- Exercise -
Omit the pictures and return every entry exactly as written.

- Input records -

□ □ □

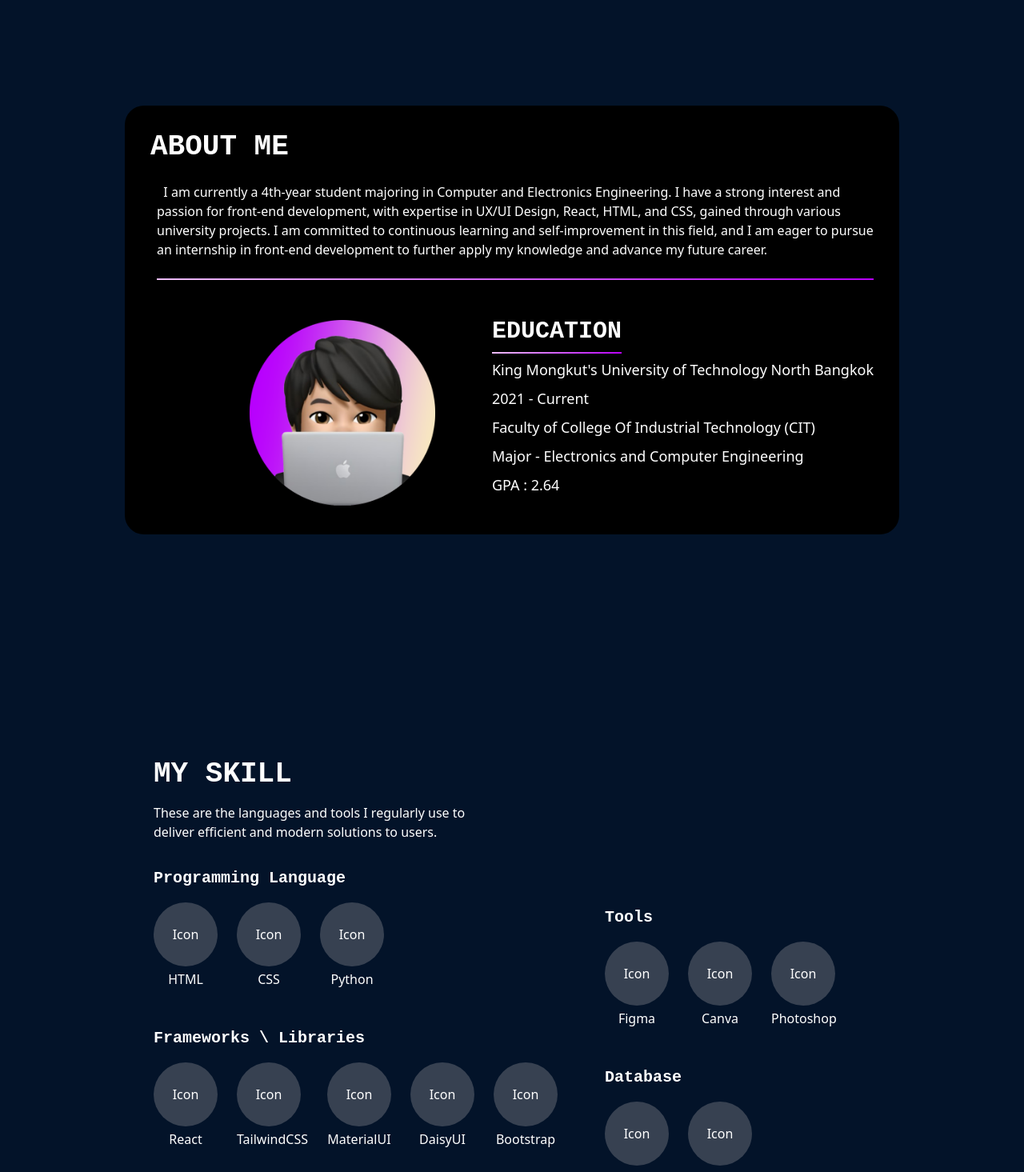
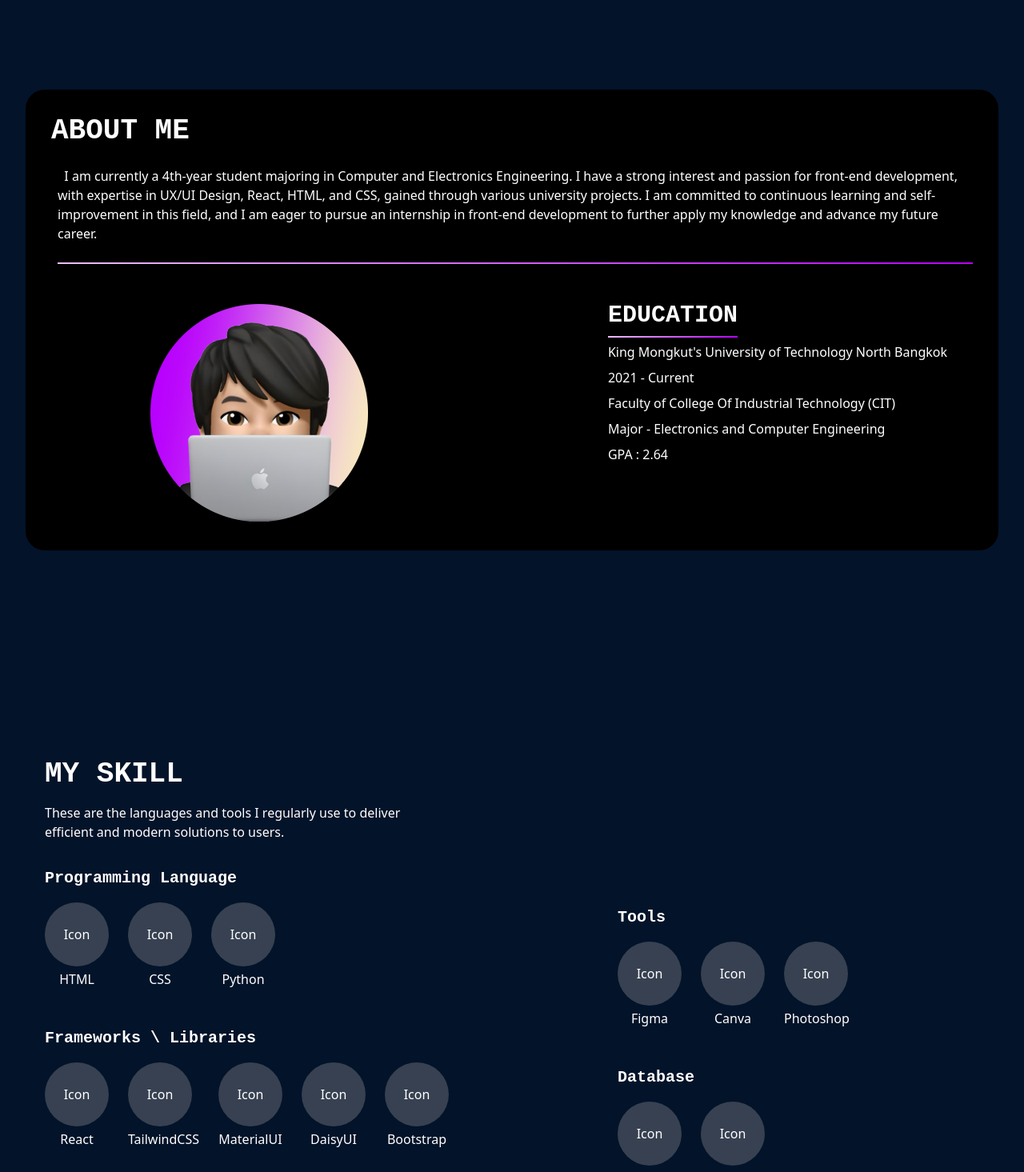
Before and after one commit to MeenYossakorn/Portfolio, a React (Create React App) app: page / in a window 1280 px wide. Shown: the part 860-2325 px from the top of the page at 80% size. Built offline with nearby package versions, Linux system fonts and the light colour scheme.

Commit message:
Fix responsive design
Fix responsive design

```diff
--- a/src/components/Content/AboutMe.js
+++ b/src/components/Content/AboutMe.js
@@ -2,12 +2,12 @@ import React from "react";
 import meenPhotoshopMacbook from "../../assets/Images/Meenphotoshop2-macbook.png";
 const AboutMe = () => {
   return (
-    <div className="flex items-center justify-center min-h-screen bg-navy-900 text-white p-8 font-sans">
-      <div className="max-w-7xl">
+    <div className="flex items-center justify-center min-h-screen bg-navy-900 text-white p-8 font-roboto">
+      <div className="max-w-[2500px]">
         <div className="bg-black space-x-2 rounded-3xl p-8">
           <h1 className="text-4xl font-bold mb-4 font-roboto-mono">ABOUT ME</h1>
           <div>
-            <p className="mt-6 font-roboto text-md max-w-4xl">
+            <p className="mt-6 font-roboto text-md max-w-[1210px]   ">
               &nbsp; I am currently a 4th-year student majoring in Computer and
               Electronics Engineering. I have a strong interest and passion for
               front-end development, with expertise in UX/UI Design, React,
@@ -21,7 +21,7 @@ const AboutMe = () => {
 
             <div className="flex items-start mt-8">
               <div className="hidden md:block flex-1 ml-28">
-                <div className="bg-transparent p-1 w-60 h-auto flex items-center justify-center">
+                <div className="bg-transparent p-1 w-[280px] h-auto flex items-center justify-center">
                   <img
                     src={meenPhotoshopMacbook}
                     alt="Yossakorn Lengrabum"
@@ -30,23 +30,25 @@ const AboutMe = () => {
                 </div>
               </div>
 
+              <div className="mr-8">
                 <div className="flex-0">
                   <h2 className="text-3xl font-semibold font-roboto-mono mb-2 relative inline-block after:content-[''] after:absolute after:left-0 after:bottom-[-10px] after:w-full after:h-0.5 after:bg-gradient-purple">
                     EDUCATION
                   </h2>
 
-                <div className="mt-2">
-                  <p className="text-lg font-roboto mt-2">
+                  <div className="mt-2 ">
+                    <p className="text-md font-roboto mt-2">
                       King Mongkut's University of Technology North Bangkok
                     </p>
-                  <p className="text-lg font-roboto mt-2">2021 - Current</p>
-                  <p className="text-lg font-roboto mt-2">
+                    <p className="text-md font-roboto mt-2">2021 - Current</p>
+                    <p className="text-md font-roboto mt-2">
                       Faculty of College Of Industrial Technology (CIT)
                     </p>
-                  <p className="text-lg font-roboto mt-2">
+                    <p className="text-md font-roboto mt-2">
                       Major - Electronics and Computer Engineering
                     </p>
-                  <p className="text-lg font-roboto mt-2">GPA : 2.64</p>
+                    <p className="text-md font-roboto mt-2">GPA : 2.64</p>
+                  </div>
                 </div>
               </div>
             </div>
--- a/src/components/Content/Intro.js
+++ b/src/components/Content/Intro.js
@@ -4,7 +4,7 @@ import meenPhotoshopHi from "../../assets/Images/Meenphotoshop3-Hi.png";
 const IntroSection = () => {
   return (
     <div className="bg-transparent text-white flex items-center justify-center min-h-screen">
-      <div className="max-w-[500px]">
+      <div className="max-w-[520px]">
         <p className="text-purple-500 mb-2 text-2xl font-roboto-mono font-bold">
           Hi, my name is
         </p>
--- a/src/components/Content/MySkill.js
+++ b/src/components/Content/MySkill.js
@@ -3,7 +3,7 @@ import React from "react";
 const MySkills = () => {
   return (
     <div className="bg-transparent text-white p-14 flex items-center justify-center  mb-4 mt-2 mt-4 min-h-screen">
-      <div className="grid grid-cols-2 gap-10 w-full max-w-4xl">
+      <div className="grid grid-cols-2 gap-10 w-full max-w-[1220px]">
         <div className="">
           {/* Left Section */}
           <div className="flex flex-col justify-center max-w-md">
@@ -95,7 +95,7 @@ const MySkills = () => {
           </div>
         </div>
 
-        <div className="w-full lg:w-1/2 lg:pl-8 mt-[185px] ml-16">
+        <div className="w-full lg:w-1/2 lg:pl-8 mt-[185px] ml-20">
           {/* Right Section */}
           <div className="flex flex-col justify-center max-w-md">
             <div className="mb-8">
```
Lines whose indentation alone changed are shown as unchanged.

□ □ □

- Exercise response -
Before and after one commit to MeenYossakorn/Portfolio, a React (Create React App) app: page / in a window 1280 px wide. Shown: the part 860-2325 px from the top of the page at 80% size. Built offline with nearby package versions, Linux system fonts and the light colour scheme.

Commit message:
Fix responsive design
Fix responsive design

```diff
--- a/src/components/Content/AboutMe.js
+++ b/src/components/Content/AboutMe.js
@@ -2,12 +2,12 @@ import React from "react";
 import meenPhotoshopMacbook from "../../assets/Images/Meenphotoshop2-macbook.png";
 const AboutMe = () => {
   return (
-    <div className="flex items-center justify-center min-h-screen bg-navy-900 text-white p-8 font-sans">
-      <div className="max-w-7xl">
+    <div className="flex items-center justify-center min-h-screen bg-navy-900 text-white p-8 font-roboto">
+      <div className="max-w-[2500px]">
         <div className="bg-black space-x-2 rounded-3xl p-8">
           <h1 className="text-4xl font-bold mb-4 font-roboto-mono">ABOUT ME</h1>
           <div>
-            <p className="mt-6 font-roboto text-md max-w-4xl">
+            <p className="mt-6 font-roboto text-md max-w-[1210px]   ">
               &nbsp; I am currently a 4th-year student majoring in Computer and
               Electronics Engineering. I have a strong interest and passion for
               front-end development, with expertise in UX/UI Design, React,
@@ -21,7 +21,7 @@ const AboutMe = () => {
 
             <div className="flex items-start mt-8">
               <div className="hidden md:block flex-1 ml-28">
-                <div className="bg-transparent p-1 w-60 h-auto flex items-center justify-center">
+                <div className="bg-transparent p-1 w-[280px] h-auto flex items-center justify-center">
                   <img
                     src={meenPhotoshopMacbook}
                     alt="Yossakorn Lengrabum"
@@ -30,23 +30,25 @@ const AboutMe = () => {
                 </div>
               </div>
 
+              <div className="mr-8">
                 <div className="flex-0">
                   <h2 className="text-3xl font-semibold font-roboto-mono mb-2 relative inline-block after:content-[''] after:absolute after:left-0 after:bottom-[-10px] after:w-full after:h-0.5 after:bg-gradient-purple">
                     EDUCATION
                   </h2>
 
-                <div className="mt-2">
-                  <p className="text-lg font-roboto mt-2">
+                  <div className="mt-2 ">
+                    <p className="text-md font-roboto mt-2">
                       King Mongkut's University of Technology North Bangkok
                     </p>
-                  <p className="text-lg font-roboto mt-2">2021 - Current</p>
-                  <p className="text-lg font-roboto mt-2">
+                    <p className="text-md font-roboto mt-2">2021 - Current</p>
+                    <p className="text-md font-roboto mt-2">
                       Faculty of College Of Industrial Technology (CIT)
                     </p>
-                  <p className="text-lg font-roboto mt-2">
+                    <p className="text-md font-roboto mt-2">
                       Major - Electronics and Computer Engineering
                     </p>
-                  <p className="text-lg font-roboto mt-2">GPA : 2.64</p>
+                    <p className="text-md font-roboto mt-2">GPA : 2.64</p>
+                  </div>
                 </div>
               </div>
             </div>
--- a/src/components/Content/Intro.js
+++ b/src/components/Content/Intro.js
@@ -4,7 +4,7 @@ import meenPhotoshopHi from "../../assets/Images/Meenphotoshop3-Hi.png";
 const IntroSection = () => {
   return (
     <div className="bg-transparent text-white flex items-center justify-center min-h-screen">
-      <div className="max-w-[500px]">
+      <div className="max-w-[520px]">
         <p className="text-purple-500 mb-2 text-2xl font-roboto-mono font-bold">
           Hi, my name is
         </p>
--- a/src/components/Content/MySkill.js
+++ b/src/components/Content/MySkill.js
@@ -3,7 +3,7 @@ import React from "react";
 const MySkills = () => {
   return (
     <div className="bg-transparent text-white p-14 flex items-center justify-center  mb-4 mt-2 mt-4 min-h-screen">
-      <div className="grid grid-cols-2 gap-10 w-full max-w-4xl">
+      <div className="grid grid-cols-2 gap-10 w-full max-w-[1220px]">
         <div className="">
           {/* Left Section */}
           <div className="flex flex-col justify-center max-w-md">
@@ -95,7 +95,7 @@ const MySkills = () => {
           </div>
         </div>
 
-        <div className="w-full lg:w-1/2 lg:pl-8 mt-[185px] ml-16">
+        <div className="w-full lg:w-1/2 lg:pl-8 mt-[185px] ml-20">
           {/* Right Section */}
           <div className="flex flex-col justify-center max-w-md">
             <div className="mb-8">
```
Lines whose indentation alone changed are shown as unchanged.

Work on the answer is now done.